> **WHAT YOU NEED TO DO**
Reproduce the data shown below exactly.

____ DATA PROVIDED

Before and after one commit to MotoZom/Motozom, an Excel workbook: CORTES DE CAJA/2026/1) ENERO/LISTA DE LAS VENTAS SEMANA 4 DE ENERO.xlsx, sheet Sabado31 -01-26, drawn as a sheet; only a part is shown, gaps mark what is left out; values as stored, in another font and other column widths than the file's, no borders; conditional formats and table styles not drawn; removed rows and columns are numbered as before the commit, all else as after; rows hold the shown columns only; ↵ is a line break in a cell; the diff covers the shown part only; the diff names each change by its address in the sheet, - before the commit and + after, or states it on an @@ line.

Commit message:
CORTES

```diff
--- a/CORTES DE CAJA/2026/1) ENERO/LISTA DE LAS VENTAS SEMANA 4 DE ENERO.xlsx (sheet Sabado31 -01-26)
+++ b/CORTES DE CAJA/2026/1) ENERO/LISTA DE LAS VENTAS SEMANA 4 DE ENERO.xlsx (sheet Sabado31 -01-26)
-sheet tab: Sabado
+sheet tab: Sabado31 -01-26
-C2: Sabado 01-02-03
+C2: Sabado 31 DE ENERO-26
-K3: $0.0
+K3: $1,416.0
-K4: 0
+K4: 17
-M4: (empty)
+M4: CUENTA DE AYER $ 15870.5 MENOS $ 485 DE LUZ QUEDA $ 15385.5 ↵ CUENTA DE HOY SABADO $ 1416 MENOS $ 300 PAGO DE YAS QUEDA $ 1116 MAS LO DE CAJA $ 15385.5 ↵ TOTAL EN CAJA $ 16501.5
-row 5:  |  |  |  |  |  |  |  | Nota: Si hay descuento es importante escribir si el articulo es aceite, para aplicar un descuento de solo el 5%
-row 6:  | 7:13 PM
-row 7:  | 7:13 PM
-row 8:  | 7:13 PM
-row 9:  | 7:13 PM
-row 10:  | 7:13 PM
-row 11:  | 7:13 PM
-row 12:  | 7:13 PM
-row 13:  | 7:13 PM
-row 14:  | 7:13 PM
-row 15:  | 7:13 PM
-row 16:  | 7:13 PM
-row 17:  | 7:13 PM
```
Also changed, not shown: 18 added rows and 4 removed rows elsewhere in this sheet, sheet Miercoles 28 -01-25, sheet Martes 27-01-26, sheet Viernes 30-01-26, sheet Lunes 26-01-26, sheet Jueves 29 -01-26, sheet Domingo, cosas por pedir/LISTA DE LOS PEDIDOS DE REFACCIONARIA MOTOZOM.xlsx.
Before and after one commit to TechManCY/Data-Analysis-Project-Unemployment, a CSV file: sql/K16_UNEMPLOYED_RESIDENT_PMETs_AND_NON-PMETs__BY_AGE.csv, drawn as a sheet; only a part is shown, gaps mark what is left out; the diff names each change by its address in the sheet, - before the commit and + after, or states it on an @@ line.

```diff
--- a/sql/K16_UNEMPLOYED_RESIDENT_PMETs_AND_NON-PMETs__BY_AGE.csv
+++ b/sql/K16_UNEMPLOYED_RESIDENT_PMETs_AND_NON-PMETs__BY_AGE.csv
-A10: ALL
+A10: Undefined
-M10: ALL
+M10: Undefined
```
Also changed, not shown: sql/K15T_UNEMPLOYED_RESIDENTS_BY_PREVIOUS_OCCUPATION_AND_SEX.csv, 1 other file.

________

> **ANSWER SPACE**
Before and after one commit to MotoZom/Motozom, an Excel workbook: CORTES DE CAJA/2026/1) ENERO/LISTA DE LAS VENTAS SEMANA 4 DE ENERO.xlsx, sheet Sabado31 -01-26, drawn as a sheet; only a part is shown, gaps mark what is left out; values as stored, in another font and other column widths than the file's, no borders; conditional formats and table styles not drawn; removed rows and columns are numbered as before the commit, all else as after; rows hold the shown columns only; ↵ is a line break in a cell; the diff covers the shown part only; the diff names each change by its address in the sheet, - before the commit and + after, or states it on an @@ line.

Commit message:
CORTES

```diff
--- a/CORTES DE CAJA/2026/1) ENERO/LISTA DE LAS VENTAS SEMANA 4 DE ENERO.xlsx (sheet Sabado31 -01-26)
+++ b/CORTES DE CAJA/2026/1) ENERO/LISTA DE LAS VENTAS SEMANA 4 DE ENERO.xlsx (sheet Sabado31 -01-26)
-sheet tab: Sabado
+sheet tab: Sabado31 -01-26
-C2: Sabado 01-02-03
+C2: Sabado 31 DE ENERO-26
-K3: $0.0
+K3: $1,416.0
-K4: 0
+K4: 17
-M4: (empty)
+M4: CUENTA DE AYER $ 15870.5 MENOS $ 485 DE LUZ QUEDA $ 15385.5 ↵ CUENTA DE HOY SABADO $ 1416 MENOS $ 300 PAGO DE YAS QUEDA $ 1116 MAS LO DE CAJA $ 15385.5 ↵ TOTAL EN CAJA $ 16501.5
-row 5:  |  |  |  |  |  |  |  | Nota: Si hay descuento es importante escribir si el articulo es aceite, para aplicar un descuento de solo el 5%
-row 6:  | 7:13 PM
-row 7:  | 7:13 PM
-row 8:  | 7:13 PM
-row 9:  | 7:13 PM
-row 10:  | 7:13 PM
-row 11:  | 7:13 PM
-row 12:  | 7:13 PM
-row 13:  | 7:13 PM
-row 14:  | 7:13 PM
-row 15:  | 7:13 PM
-row 16:  | 7:13 PM
-row 17:  | 7:13 PM
```
Also changed, not shown: 18 added rows and 4 removed rows elsewhere in this sheet, sheet Miercoles 28 -01-25, sheet Martes 27-01-26, sheet Viernes 30-01-26, sheet Lunes 26-01-26, sheet Jueves 29 -01-26, sheet Domingo, cosas por pedir/LISTA DE LOS PEDIDOS DE REFACCIONARIA MOTOZOM.xlsx.
Before and after one commit to TechManCY/Data-Analysis-Project-Unemployment, a CSV file: sql/K16_UNEMPLOYED_RESIDENT_PMETs_AND_NON-PMETs__BY_AGE.csv, drawn as a sheet; only a part is shown, gaps mark what is left out; the diff names each change by its address in the sheet, - before the commit and + after, or states it on an @@ line.

```diff
--- a/sql/K16_UNEMPLOYED_RESIDENT_PMETs_AND_NON-PMETs__BY_AGE.csv
+++ b/sql/K16_UNEMPLOYED_RESIDENT_PMETs_AND_NON-PMETs__BY_AGE.csv
-A10: ALL
+A10: Undefined
-M10: ALL
+M10: Undefined
```
Also changed, not shown: sql/K15T_UNEMPLOYED_RESIDENTS_BY_PREVIOUS_OCCUPATION_AND_SEX.csv, 1 other file.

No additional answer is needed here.